(Subd (i) amended effective January 1, 2016; adopted effective January 1, 2005; previously amended effective January 1, 2007.)
(j) Ethics/standards of conduct
(1)Meet the standards of the applicable code of ethics for court employees.
(2)Maintain objectivity, provide information to and gather information from all parties, and be aware of and control their own biases.
(3)Protect the confidentiality of all parties, including the child. Mediators must not release information or make any recommendations about the case to the court or to any individual except as required by statute (for example, the requirement to make mandatory child abuse reports or reports to authorities regarding threats of harm or violence). Any limitations to confidentiality must be clearly explained to all mediation participants before any substantive issues are discussed in the mediation session.
(4)Maintain the confidential relationship between any family member or the child and his or her treating counselor, including the confidentiality of any psychological evaluations.
(5)Decline to provide legal advice.
(6)Consider the health, safety, welfare, and best interest of the child and the safety of all parties and other participants in all phases of the process and encourage the formulation of settlements that preserve these values.
(7)Operate within the limits of their training and experience and disclose any limitations or bias that would affect their ability to conduct the mediation.
(8)Not require the child to state a preference for placement.
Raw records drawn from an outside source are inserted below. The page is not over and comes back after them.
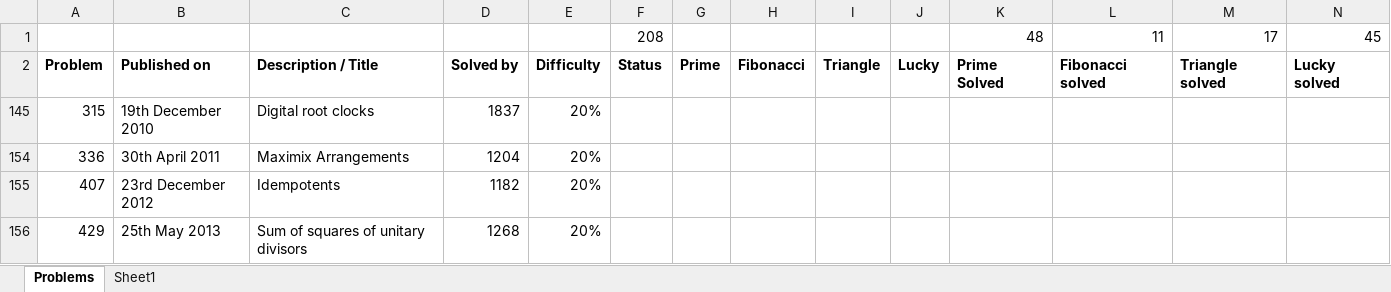
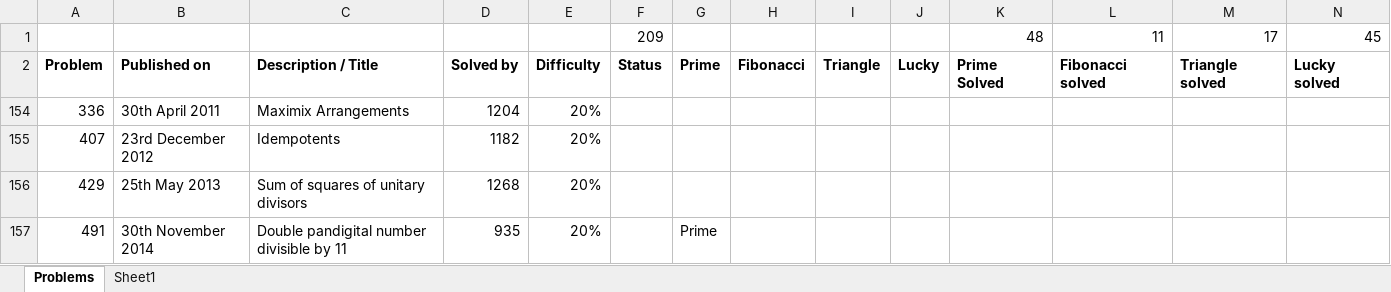
Before and after one commit to dannymulligan/Project_Euler.net, an Excel workbook: problem_difficulty.xlsx, sheet Problems, drawn as a sheet; only a part is shown; the shorter side is filled out with more unchanged rows; values as stored, in another font and other column widths than the file's, no borders; the diff names each change by its address in the sheet, - before the commit and + after, or states it on an @@ line.

Commit message:
Solved problem 315

```diff
--- a/problem_difficulty.xlsx (sheet Problems)
+++ b/problem_difficulty.xlsx (sheet Problems)
-F1: 208
+F1: 209
-row 145: 315 | 19th December 2010 | Digital root clocks | 1837 | 20%
```
Also changed, not shown: hidden cells, 2 other files.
(9)Disclose to the court, to any participant, and to the participant's attorney any conflicts of interest or dual relationships, and not accept any referral except by court order or the parties' stipulation. In the event of a conflict of interest, the mediator must suspend mediation and meet and confer in an effort to resolve the conflict of interest either to the satisfaction of all parties or according to local court rules. The court may order mediation to continue with another mediator or offer the parties an alternative method of resolving the issues in dispute.
(10)Not knowingly assist the parties in reaching an agreement that would be unenforceable for a reason such as fraud, duress, illegality, overreaching, absence of bargaining ability, or unconscionability.
(11)Protect the integrity of the mediation process by terminating the mediation when a party or participant has no genuine interest in resolving the dispute and is abusing the process.
(12)Terminate any session in which an issue of coercion, inability to participate, lack of intention to resolve the issues at hand, or physical or emotional abuse during the mediation session is involved.
(Subd (j) amended effective January 1, 2007; adopted as subd (i); previously relettered effective January 1, 2005.)
Rule 5.518 amended effective January 1, 2016; adopted as rule 1405.5 effective January 1, 2004; previously amended and renumbered as rule 5.518 effective January 1, 2007; previously amended effective January 1, 2005, January 1, 2008, and January 1, 2014.